By: Dr. Cynthia Abraham

Hot flashes are common: As many as 8 in 10 women in the United States have hot flashes around the time of menopause. And though hot flashes may be a fact of life, there’s no need to suffer through them without help.

Ob-gyns and other health care professionals can help you find relief, no matter how mild or severe your symptoms are. There’s a lot you can do on your own to feel better too.

Here, I’ll discuss the basics of hot flashes, and I’ll review different ways to manage your symptoms.

What are the symptoms of hot flashes?

Hot flashes involve the sudden feeling of heat in the upper body, usually in the face, chest, or neck. They often last 1 to 5 minutes, and they can come with other symptoms too. You might notice

Hot flashes usually happen at least daily. In fact, about a third of women have more than 10 hot flashes per day. For some, hot flashes feel mild, but for others they are more severe and may seriously disrupt day-to-day life.

Sometimes hot flashes happen at night. These are called night sweats. They can wake you up repeatedly and leave you feeling drained and tired the next day.

When do hot flashes start and end?

Hot flashes often start in the years leading up to menopause (the time known as perimenopause). They may begin when you first start to skip periods.

You know you’ve reached menopause when you go a full year without any menstrual bleeding. The average age of a last period is 51. The year after your last period is often when hot flashes are most common.

Studies show a wide variety in how many years hot flashes usually last. Some studies show anywhere from 4 to 10 years may be typical. Some women continue to have hot flashes into their 60s and 70s.

What lifestyle changes can help manage hot flashes?

To help with hot flashes, I usually recommend starting with lifestyle changes. These changes can all help:

Some people also use dietary supplements, like tofu, soy, and an herb called black cohosh. Talk with your ob-gyn if you are interested in trying these. They are not regulated, so there is no guarantee that they are safe or effective.

woman experiences hot flashes fanning herself

What medications can help manage hot flashes?

If lifestyle changes aren’t helping, there are many medication options that can help. These fall into two general categories: nonhormonal medications and hormonal medications (called hormone therapy). Hormone therapy is the most effective treatment for menopause symptoms, though it does come with some risks.
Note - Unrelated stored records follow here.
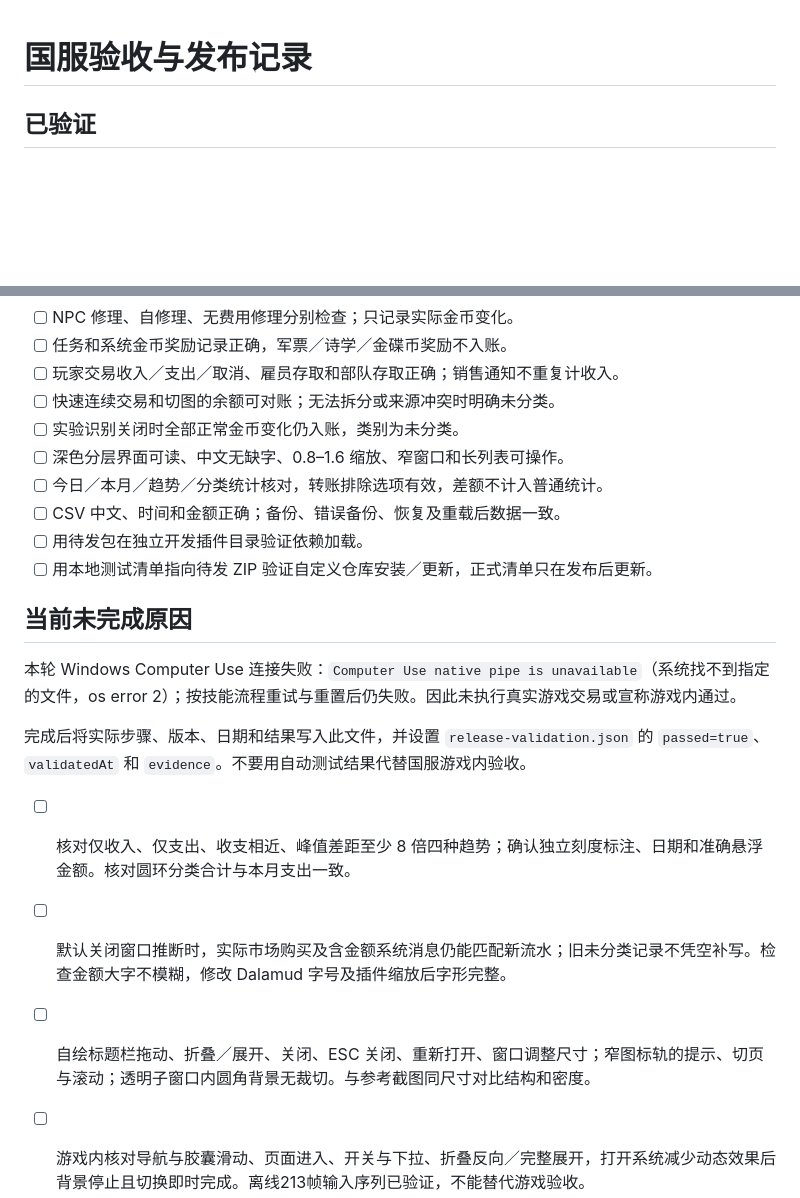
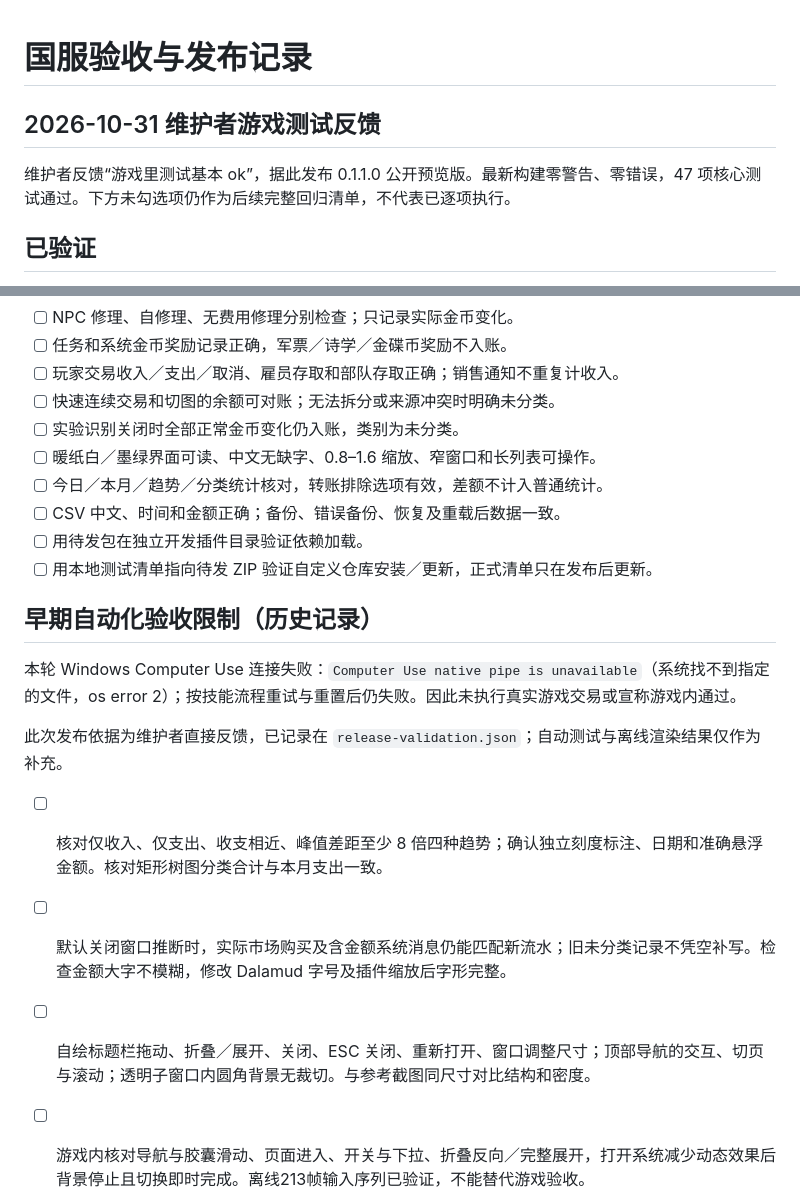
Before and after one commit to wynnforthework/FFXIV-JiZhang, a Markdown page: docs/ACCEPTANCE.md, 2 parts joined by grey strips. Rendered like a GitHub page; blank space fills up the shorter version.

```diff
--- a/docs/ACCEPTANCE.md
+++ b/docs/ACCEPTANCE.md
@@ -1,4 +1,8 @@
 # 国服验收与发布记录
+
+## 2026-10-31 维护者游戏测试反馈
+
+维护者反馈“游戏里测试基本 ok”，据此发布 0.1.1.0 公开预览版。最新构建零警告、零错误，47 项核心测试通过。下方未勾选项仍作为后续完整回归清单，不代表已逐项执行。
 
 ## 已验证
 
@@ -26,22 +30,22 @@
 - [ ] 玩家交易收入／支出／取消、雇员存取和部队存取正确；销售通知不重复计收入。
 - [ ] 快速连续交易和切图的余额可对账；无法拆分或来源冲突时明确未分类。
 - [ ] 实验识别关闭时全部正常金币变化仍入账，类别为未分类。
-- [ ] 深色分层界面可读、中文无缺字、0.8–1.6 缩放、窄窗口和长列表可操作。
+- [ ] 暖纸白／墨绿界面可读、中文无缺字、0.8–1.6 缩放、窄窗口和长列表可操作。
 - [ ] 今日／本月／趋势／分类统计核对，转账排除选项有效，差额不计入普通统计。
 - [ ] CSV 中文、时间和金额正确；备份、错误备份、恢复及重载后数据一致。
 - [ ] 用待发包在独立开发插件目录验证依赖加载。
 - [ ] 用本地测试清单指向待发 ZIP 验证自定义仓库安装／更新，正式清单只在发布后更新。
 
-## 当前未完成原因
+## 早期自动化验收限制（历史记录）
 
 本轮 Windows Computer Use 连接失败：`Computer Use native pipe is unavailable`（系统找不到指定的文件，os error 2）；按技能流程重试与重置后仍失败。因此未执行真实游戏交易或宣称游戏内通过。
 
-完成后将实际步骤、版本、日期和结果写入此文件，并设置 `release-validation.json` 的 `passed=true`、`validatedAt` 和 `evidence`。不要用自动测试结果代替国服游戏内验收。
+此次发布依据为维护者直接反馈，已记录在 `release-validation.json`；自动测试与离线渲染结果仅作为补充。
 
-- [ ] 核对仅收入、仅支出、收支相近、峰值差距至少 8 倍四种趋势；确认独立刻度标注、日期和准确悬浮金额。核对圆环分类合计与本月支出一致。
+- [ ] 核对仅收入、仅支出、收支相近、峰值差距至少 8 倍四种趋势；确认独立刻度标注、日期和准确悬浮金额。核对矩形树图分类合计与本月支出一致。
 
 - [ ] 默认关闭窗口推断时，实际市场购买及含金额系统消息仍能匹配新流水；旧未分类记录不凭空补写。检查金额大字不模糊，修改 Dalamud 字号及插件缩放后字形完整。
 
-- [ ] 自绘标题栏拖动、折叠／展开、关闭、ESC 关闭、重新打开、窗口调整尺寸；窄图标轨的提示、切页与滚动；透明子窗口内圆角背景无裁切。与参考截图同尺寸对比结构和密度。
+- [ ] 自绘标题栏拖动、折叠／展开、关闭、ESC 关闭、重新打开、窗口调整尺寸；顶部导航的交互、切页与滚动；透明子窗口内圆角背景无裁切。与参考截图同尺寸对比结构和密度。
 
 - [ ] 游戏内核对导航与胶囊滑动、页面进入、开关与下拉、折叠反向／完整展开，打开系统减少动态效果后背景停止且切换即时完成。离线213帧输入序列已验证，不能替代游戏验收。
```
Also changed, not shown: README.md (+2 -2 lines), RELEASE_NOTES.md (added, +24 -0 lines), images/screenshots/overview.png, 5 other files.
What nonhormonal medications can help?

Some antidepressants have been found to be effective for the treatment of hot flashes. These are called selective serotonin reuptake inhibitors (SSRIs). One example is paroxetine.

Another prescription, an antiseizure medication called gabapentin, has helped my patients manage their hot flashes. A blood pressure medication called clonidine is another option, especially if you have high blood pressure.

There’s also a new pill called fezolinetant, which targets the brain activity that causes hot flashes. This may be an option for treating moderate to severe hot flashes.

What about hormone therapy?

Hormone therapy is a very effective option for treating menopause symptoms. It’s especially useful if you have lots of symptoms in addition to hot flashes, like vaginal dryness, mood changes, and issues with memory.

Estrogen is the main hormone used in hormone therapy. If you have had your uterus removed (a hysterectomy), you can take estrogen on its own.

If you still have a uterus, you may take estrogen along with the hormone progesterone (or the synthetic version called progestin). Otherwise, taking estrogen on its own could lead to an increased risk of uterine cancer and breast cancer.

A newer option involves taking a medication that combines estrogen with a drug called bazedoxifene. Estrogen combined with bazedoxifene is also used for preventing osteoporosis.

When it comes to estrogen, I tell patients about the small increased risk of getting a blood clot in a deep vein (called deep vein thrombosis, or DVT). There’s also a small increased risk of a blood clot getting stuck in an artery in the lung, called pulmonary embolism.

Estrogen is usually taken by mouth or with skin patches, gels, or creams. The patches, gels, and creams come with a lower risk of blood clots than the pills.

Progesterone or progestin can also be taken by mouth. Or you can get progestin from an IUD (intrauterine device). The IUD is placed in the uterus and releases progestin for several years. It’s your choice whether to use pills or the IUD. Getting an IUD can be painful, but progesterone pills can have more side effects, like weight gain and mood changes.

Final Thoughts

Lifestyle changes, nonhormonal medication, and hormone therapy can all be very effective in treating hot flashes. Talk with your ob-gyn about what treatments are best for you. Together you can find a method that can help with your symptoms.

Scroll to Top